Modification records
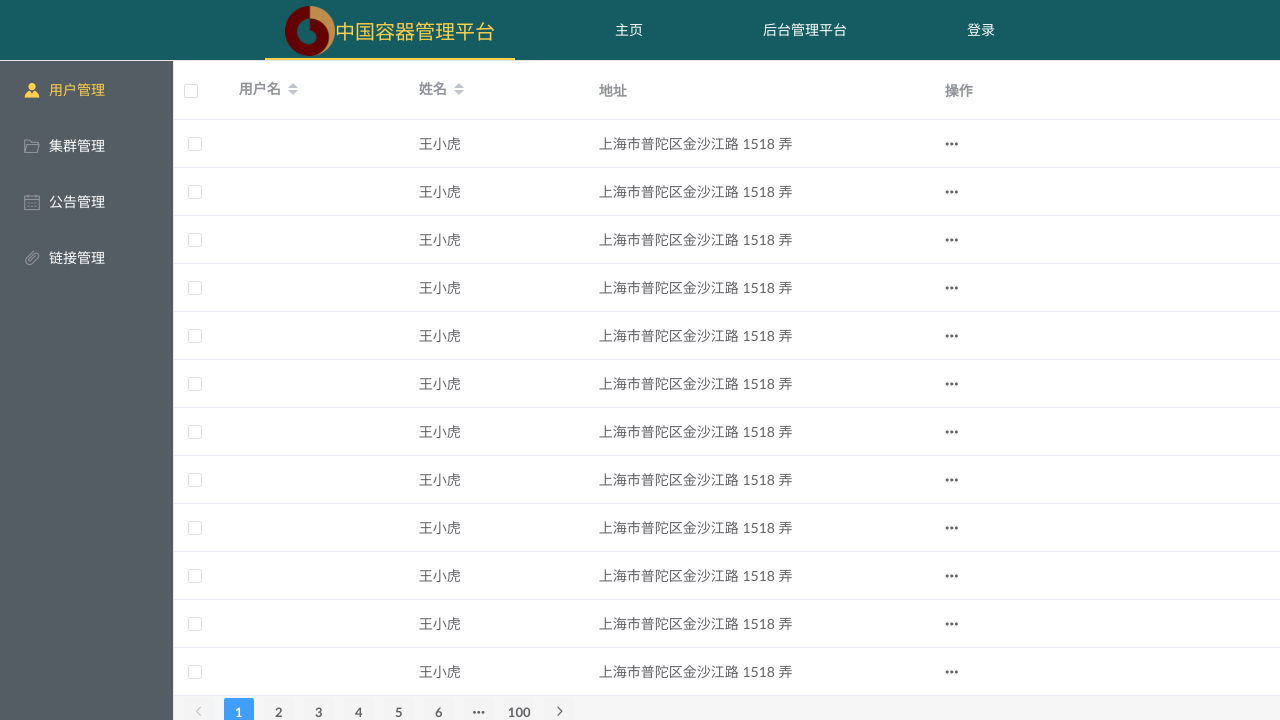
Repository: lei123zhou/zhongjin
Page: /main/management/user
These files come from the project's save history. The page is drawn as it stood at one moment and after a run of saves; the edit follows.
The browser window is 1280 px wide. The pictures show the whole page.
The project was rebuilt for these pictures with package versions that can differ from the ones it lists, and the page was loaded fresh each time. Also part of the build but not shown: vue.config.js.

Above is the page before, as saved 2022-08-29 22:13:04.

### src/main.js
import Vue from "vue";
import App from "./App.vue";

Vue.config.productionTip = false;
import "./plugins/element";

import "./main.less";
import router from "./route/index.js";
import store from "./store/index.js";
new Vue({
  router,
  store,
  render: (h) => h(App),
}).$mount("#app");

### src/App.vue
<template>
  <div id="app">
    <router-view></router-view>
  </div>
</template>

<script>
export default {
};
</script>

<style>
#app{
  height: 100%;
  overflow: hidden;

}
</style>>

### src/plugins/element.js
import Vue from "vue";
import {
  Button,
  Form,
  Input,
  Icon,
  FormItem,
  Loading,
  Card,
  Menu,
  MenuItem,
  Submenu,
  Table,
  TableColumn,
  Dropdown,
  DropdownMenu,
  DropdownItem,
  Tooltip,
  Popover,
  Pagination,
  Link,
  Dialog,
  Row,
  Col,
} from "element-ui";
import "element-ui/lib/theme-chalk/index.css";
Vue.use(Button);
Vue.use(Form);
Vue.use(Input);
Vue.use(Icon);
Vue.use(FormItem);
Vue.use(Card);
Vue.use(Menu);
Vue.use(MenuItem);
Vue.use(Submenu);
Vue.use(Table);
Vue.use(TableColumn);
Vue.use(Dropdown);
Vue.use(DropdownMenu);
Vue.use(DropdownItem);
Vue.use(Tooltip);
Vue.use(Popover);
Vue.use(Pagination);
Vue.use(Link);
Vue.use(Dialog);
Vue.use(Row);
Vue.use(Col);
Vue.use(Loading);

### src/main.less
@media (min-width:0px){
    html{font-size:12px;}
}
@media (min-width: 320px){
    html{font-size:12px;}
}
@media (min-width: 340px){
    html{font-size:13px;}
}
@media (min-width: 360px){
    html{font-size:14px;}
}
@media (min-width: 380px){
    html{font-size:15px;}
}
@media (min-width: 400px){
    html{font-size:15px;}
}
@media (min-width: 420px){
    html{font-size:16px;}
}
*{
    margin: 0;
    padding: 0;
}
ul,ol,li,dl{
    list-style-type: none;
}
a{
    text-decoration: none;
}
html,body{
    height: 100%;

    overflow: hidden;

}
body{
    font-family: 'Trebuchet MS', 'Lucida Sans Unicode', 'Lucida Grande', 'Lucida Sans', Arial, sans-serif;
    color: #666;
    line-height: 1.5;
}
.bottom-border,
.top-border {
  position: relative;
}

.bottom-border::after,
.top-border::before {
  content: '';
  position: absolute;
  left: 0;
  right: 0;
  height: 1px;
  background-color:#d43c33;
  transform: scaleY(0.5);
}

.top-border::before {
  top: 0;
}

.bottom-border::after {
  bottom: 0;
}

### src/route/index.js
import Vue from "vue";
import VueRouter from "vue-router";
Vue.use(VueRouter);
const originPush = VueRouter.prototype.push;
VueRouter.prototype.push = function push(location) {
  return originPush.call(this, location).catch((err) => err);
};
const routes = [
  { path: "/", redirect: "/login" },
  {
    path: "/login",
    name: "login",
    component: () => import("../pages/login/LoginPage.vue"),
  },
  {
    path: "/main",
    name: "main",
    component: () => import("../pages/main/MainPage.vue"),
    children: [
      { path: "", redirect: "/main/home" },
      {
        path: "home",
        name: "home",
        component: () => import("../pages/home/HomePage.vue"),
      },
      {
        path: "management",
        name: "management",
        component: () => import("../pages/management/ManagementPage.vue"),
        children: [
          { path: "", redirect: "/main/management/user" },
          {
            path: "user",
            name: "user",
            component: () => import("../pages/management/user/UserPage.vue"),
          },
          {
            path: "link",
            name: "link",
            component: () => import("../pages/management/link/LinkPage.vue"),
          },
          {
            path: "colony",
            name: "colony",
            component: () =>
              import("../pages/management/colony/ColonyPage.vue"),
          },
          {
            path: "notice",
            name: "notice",
            component: () =>
              import("../pages/management/notice/NoticePage.vue"),
          },
        ],
      },
    ],
  },
];
const router = new VueRouter({
  routes,
  mode: "history",
});
export default router;

### src/store/index.js
import Vue from 'vue';
import Vuex from 'vuex';
Vue.use(Vuex);
export default new Vuex.Store({
    state:{},
    getters:{},
    mutations:{}
})

### src/pages/main/MainPage.vue
<template>
  <div class="main">
    <div class="heard">
      <el-menu
        :default-active="activeIndex2"
        class="el-menu-demo"
        mode="horizontal"
        @select="handleSelect"
        background-color="#145c61"
        text-color="#fff"
        active-text-color="#ffd04b"
      >
        <el-menu-item index="1">
          <template slot="title">
            <img src="../../assets/u2.png" alt="" id="logo" />
            <span class="login-title">中国容器管理平台</span>
          </template></el-menu-item
        >
        <el-menu-item index="2">主页</el-menu-item>
        <el-menu-item index="3" @click="toManagement"
          >后台管理平台</el-menu-item
        >
        <el-menu-item index="null">登录</el-menu-item>
      </el-menu>
    </div>
    <router-view></router-view>
  </div>
</template>

<script>
export default {
  data() {
    return {
      activeIndex: "1",
      activeIndex2: "1",
    };
  },
  methods: {
    handleSelect(key, keyPath) {
      console.log(key, keyPath);
    },
    toManagement() {
      this.$router.push("/main/management");
    },
  },
};
</script>
<style lang="less" scoped>
.main {
  display: flex;
  flex-direction: column;
  justify-content: start;
  background-color: #f6f6f6;
  height: 100%;
  .heard {
    width: 100%;
    background-color: "#145c61";
  }
}
.login-title {
  font-size: 20px;
  line-height: 61px;
}
.clearfix {
  display: flex;
  align-content: center;
  justify-content: space-around;
}
#logo {
  width: 50px;
}
/deep/.el-menu.el-menu--horizontal {
  display: flex;
  justify-content: center;
  li {
    margin: 0 40px;
    padding: 0 20px;
  }
}
</style>

### src/pages/management/ManagementPage.vue
<template>
  <div class="manangement">
    <el-menu
      default-active="user"
      class="el-menu-vertical-demo"
      @open="handleOpen"
      @close="handleClose"
      background-color="#545c64"
      text-color="#fff"
      active-text-color="#ffd04b"
      router
    >
      <el-menu-item index="user">
        <i class="el-icon-s-custom"></i>
        <span slot="title">用户管理</span>
      </el-menu-item>
      <el-menu-item index="colony">
        <i class="el-icon-folder-opened"></i>
        <span slot="title">集群管理</span>
      </el-menu-item>
      <el-menu-item index="notice">
        <i class="el-icon-date"></i>
        <span slot="title">公告管理</span>
      </el-menu-item>
      <el-menu-item index="link">
        <i class="el-icon-paperclip"></i>
        <span slot="title">链接管理</span>
      </el-menu-item>
    </el-menu>
    <router-view></router-view>
  </div>
</template>

<script>
export default {
  methods: {
    handleOpen(key, keyPath) {
      console.log(key, keyPath);
    },
    handleClose(key, keyPath) {
      console.log(key, keyPath);
    },
  },
};
</script>

<style lang="less" scoped>
.manangement {
  display: flex;
  width: 100%;
  height: 100%;
  .el-menu{
    width: 200px;
  }
}

</style>

### src/pages/management/user/UserPage.vue
<template>
  <div class="user">
    <el-table
      ref="multipleTable"
      :data="tableData"
      tooltip-effect="dark"
      style="width: 100%"
      @selection-change="handleSelectionChange"
    >
      <el-table-column type="selection" width="55"> </el-table-column>
      <el-table-column prop="username" label="用户名" sortable width="180">
      </el-table-column>
      <el-table-column prop="name" label="姓名" sortable width="180">
      </el-table-column>
      <el-table-column prop="address" label="地址" :formatter="formatter">
      </el-table-column>
      <el-table-column label="操作">
        <el-popover placement="right" width="40" trigger="hover">
          <template slot-scope="scope">
            <el-button size="mini" @click="handleEdit(scope.$index, scope.row)"
              >编辑</el-button
            >
            <el-button
              size="mini"
              type="danger"
              @click="handleDelete(scope.$index, scope.row)"
              >删除</el-button
            >
          </template>
          <i slot="reference" class="el-icon-more"></i>
        </el-popover>
      </el-table-column>
    </el-table>
    <el-pagination background layout="prev, pager, next" :total="1000">
    </el-pagination>
    <div style="margin-top: 20px" v-if="allDel">
      <el-button @click="toggleSelection([tableData[1], tableData[2]])"
        >全部删除</el-button
      >
      <el-button @click="toggleSelection()">取消选择</el-button>
    </div>
  </div>
</template>

<script>
export default {
  data() {
    return {
      allDel: false,
      tableData: [
        {
          date: "2016-05-03",
          name: "王小虎",
          address: "上海市普陀区金沙江路 1518 弄",
        },
        {
          date: "2016-05-03",
          name: "王小虎",
          address: "上海市普陀区金沙江路 1518 弄",
        },
        {
          date: "2016-05-03",
          name: "王小虎",
          address: "上海市普陀区金沙江路 1518 弄",
        },
        {
          date: "2016-05-03",
          name: "王小虎",
          address: "上海市普陀区金沙江路 1518 弄",
        },
        {
          date: "2016-05-03",
          name: "王小虎",
          address: "上海市普陀区金沙江路 1518 弄",
        },
        {
          date: "2016-05-03",
          name: "王小虎",
          address: "上海市普陀区金沙江路 1518 弄",
        },
        {
          date: "2016-05-03",
          name: "王小虎",
          address: "上海市普陀区金沙江路 1518 弄",
        },
        {
          date: "2016-05-03",
          name: "王小虎",
          address: "上海市普陀区金沙江路 1518 弄",
        },
        {
          date: "2016-05-03",
          name: "王小虎",
          address: "上海市普陀区金沙江路 1518 弄",
        },
        {
          date: "2016-05-02",
          name: "王小虎",
          address: "上海市普陀区金沙江路 1518 弄",
        },
        {
          date: "2016-05-04",
          name: "王小虎",
          address: "上海市普陀区金沙江路 1518 弄",
        },
        {
          date: "2016-05-01",
          name: "王小虎",
          address: "上海市普陀区金沙江路 1518 弄",
        },
      ],
    };
  },
  methods: {
    toggleSelection(rows) {
      if (rows) {
        rows.forEach((row) => {
          this.$refs.multipleTable.toggleRowSelection(row);
        });
      } else {
        this.$refs.multipleTable.clearSelection();
      }
    },
    handleSelectionChange(val) {
      this.multipleSelection = val;
      this.allDel = !this.allDel;
    },
    // 编辑删除
    handleEdit(index, row) {
      console.log(index, row);
    },
    handleDelete(index, row) {
      console.log(index, row);
    },

    formatter(row) {
      return row.address;
    },
  },
};
</script>

<style lang="less" scoped>
.user{
    width:100%;
}
</style>

Loaded but not shown: public/index.html (common file)

After the next 2 saves:
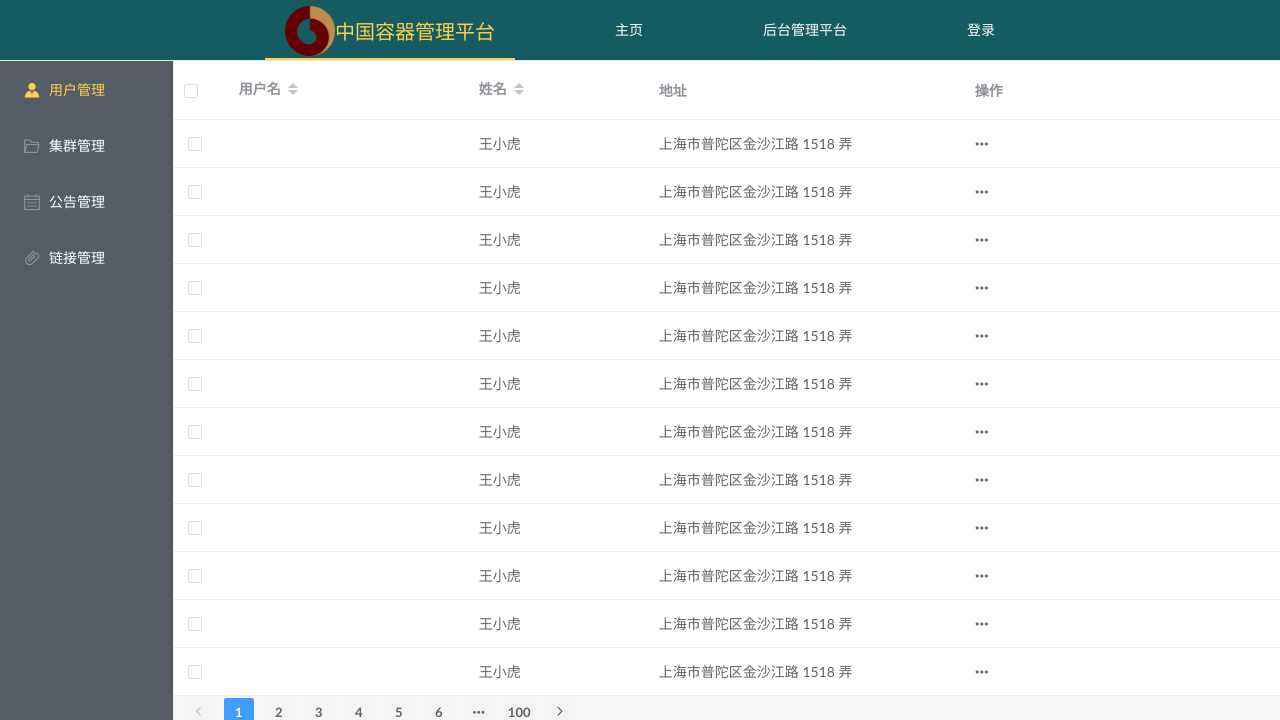
The 2 saves are shown as one change because they came seconds apart.
The last was saved 12 s later.
--- a/src/pages/management/user/UserPage.vue
+++ b/src/pages/management/user/UserPage.vue
@@ -8,7 +8,7 @@
       @selection-change="handleSelectionChange"
     >
       <el-table-column type="selection" width="55"> </el-table-column>
-      <el-table-column prop="username" label="用户名" sortable width="180">
+      <el-table-column prop="username" label="用户名" sortable width="240">
       </el-table-column>
       <el-table-column prop="name" label="姓名" sortable width="180">
       </el-table-column>

After the save that followed:
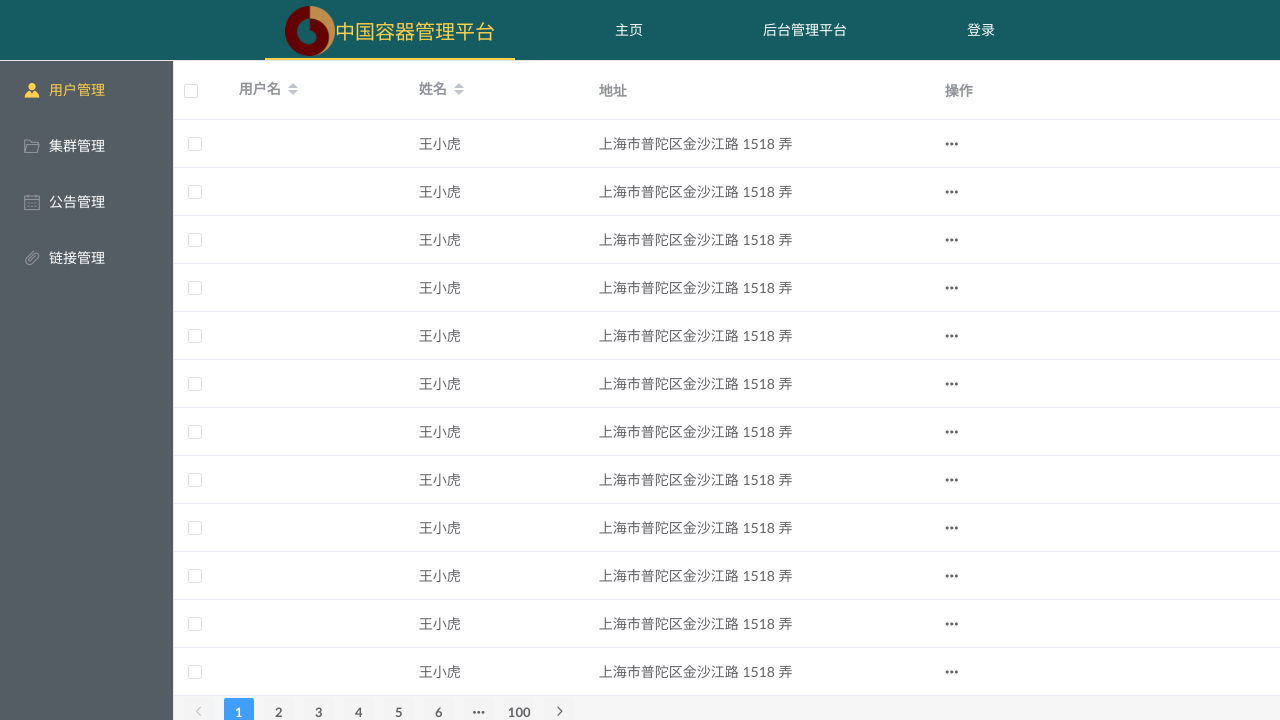
Saved 53 s later.
--- a/src/pages/management/user/UserPage.vue
+++ b/src/pages/management/user/UserPage.vue
@@ -8,7 +8,7 @@
       @selection-change="handleSelectionChange"
     >
       <el-table-column type="selection" width="55"> </el-table-column>
-      <el-table-column prop="username" label="用户名" sortable width="240">
+      <el-table-column prop="username" label="用户名" sortable width="180">
       </el-table-column>
       <el-table-column prop="name" label="姓名" sortable width="180">
       </el-table-column>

PROBLEM STATEMENT => Could you copy every line from the records that has "notice" in it?

ANSWER TO THE EXERCISE =>
            path: "notice",
            name: "notice",
              import("../pages/management/notice/NoticePage.vue"),
      <el-menu-item index="notice">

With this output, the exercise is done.